"All of this means the company doesn't think they're able to carry on as a viable entity," said Weiss. "The company is not confident in itself in its current state."

As a result, Sun may have no option but to rejigger itself to remain viable.

The leak of the disrupted negotiations between IBM and Sun, as well as talk that Sun went to as many as 20 different possible suitors, has already severely damaged the morale of investors, who sent the stock plummeting 24% on Monday.

The company was already faced with slowing business, a plummeting stock price and an announcement of 5,000 layoffs earlier this year. But now Sun has to go back to its clientele and explain its strategy going forward, attempting to reassure cynical investors and customers that it can be a viable entity.

"The leak was notoriously destructive, because Sun is now faced with a position where they have to reengage with the user community and instill a new level of confidence," said Weiss. "To reverse direction is a difficult row to hoe." To top of page

They're hiring!These Fortune 100 employers have at least 350 openings each.

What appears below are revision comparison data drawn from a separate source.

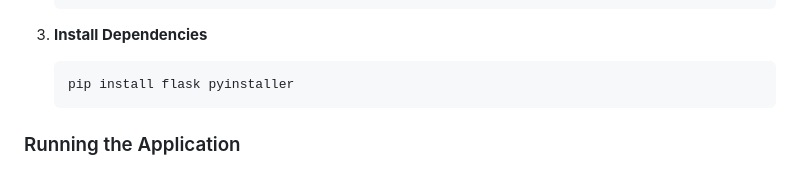
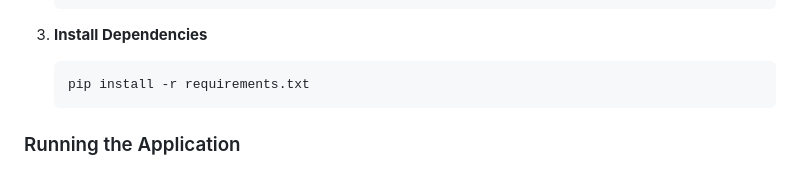
Before and after one commit to amir-khoshdel-louyeh/microelectric-application, a Markdown page: README.md, the part around the change. GitHub-like rendering.

Commit message:
Update README installation instructions to use requirements.txt

````diff
--- a/README.md
+++ b/README.md
@@ -249,7 +249,7 @@ microelectric-application/
 3. **Install Dependencies**
 
    ```bash
-   pip install flask pyinstaller
+   pip install -r requirements.txt
    ```
 
 ### Running the Application
````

What are they looking for in a new hire? More
If the Fortune 500 were a country...It would be the world's second-biggest economy. See how big companies' sales stack up against GDP over the past decade. More
Sponsored By:
More Galleries
10 of the most luxurious airline amenity kits When it comes to in-flight pampering, the amenity kits offered by these 10 airlines are the ultimate in luxury More
7 startups that want to improve your mental health From a text therapy platform to apps that push you reminders to breathe, these self-care startups offer help on a daily basis or in times of need. More
5 radical technologies that will change how you get to work From Uber's flying cars to the Hyperloop, these are some of the neatest transportation concepts in the works today. More
Worry about the hackers you don't know 
Crime syndicates and government organizations pose a much greater cyber threat than renegade hacker groups like Anonymous. Play
GE CEO: Bringing jobs back to the U.S. 
Jeff Immelt says the U.S. is a cost competitive market for advanced manufacturing and that GE is bringing jobs back from Mexico. Play
Hamster wheel and wedgie-powered transit 
Red Bull Creation challenges hackers and engineers to invent new modes of transportation. Play

Most stock quote data provided by BATS. Market indices are shown in real time, except for the DJIA, which is delayed by two minutes. All times are ET. Disclaimer. Morningstar: © 2018 Morningstar, Inc. All Rights Reserved. Factset: FactSet Research Systems Inc. 2018. All rights reserved. Chicago Mercantile Association: Certain market data is the property of Chicago Mercantile Exchange Inc. and its licensors. All rights reserved. Dow Jones: The Dow Jones branded indices are proprietary to and are calculated, distributed and marketed by DJI Opco, a subsidiary of S&P Dow Jones Indices LLC and have been licensed for use to S&P Opco, LLC and CNN. Standard & Poor's and S&P are registered trademarks of Standard & Poor's Financial Services LLC and Dow Jones is a registered trademark of Dow Jones Trademark Holdings LLC. All content of the Dow Jones branded indices © S&P Dow Jones Indices LLC 2018 and/or its affiliates.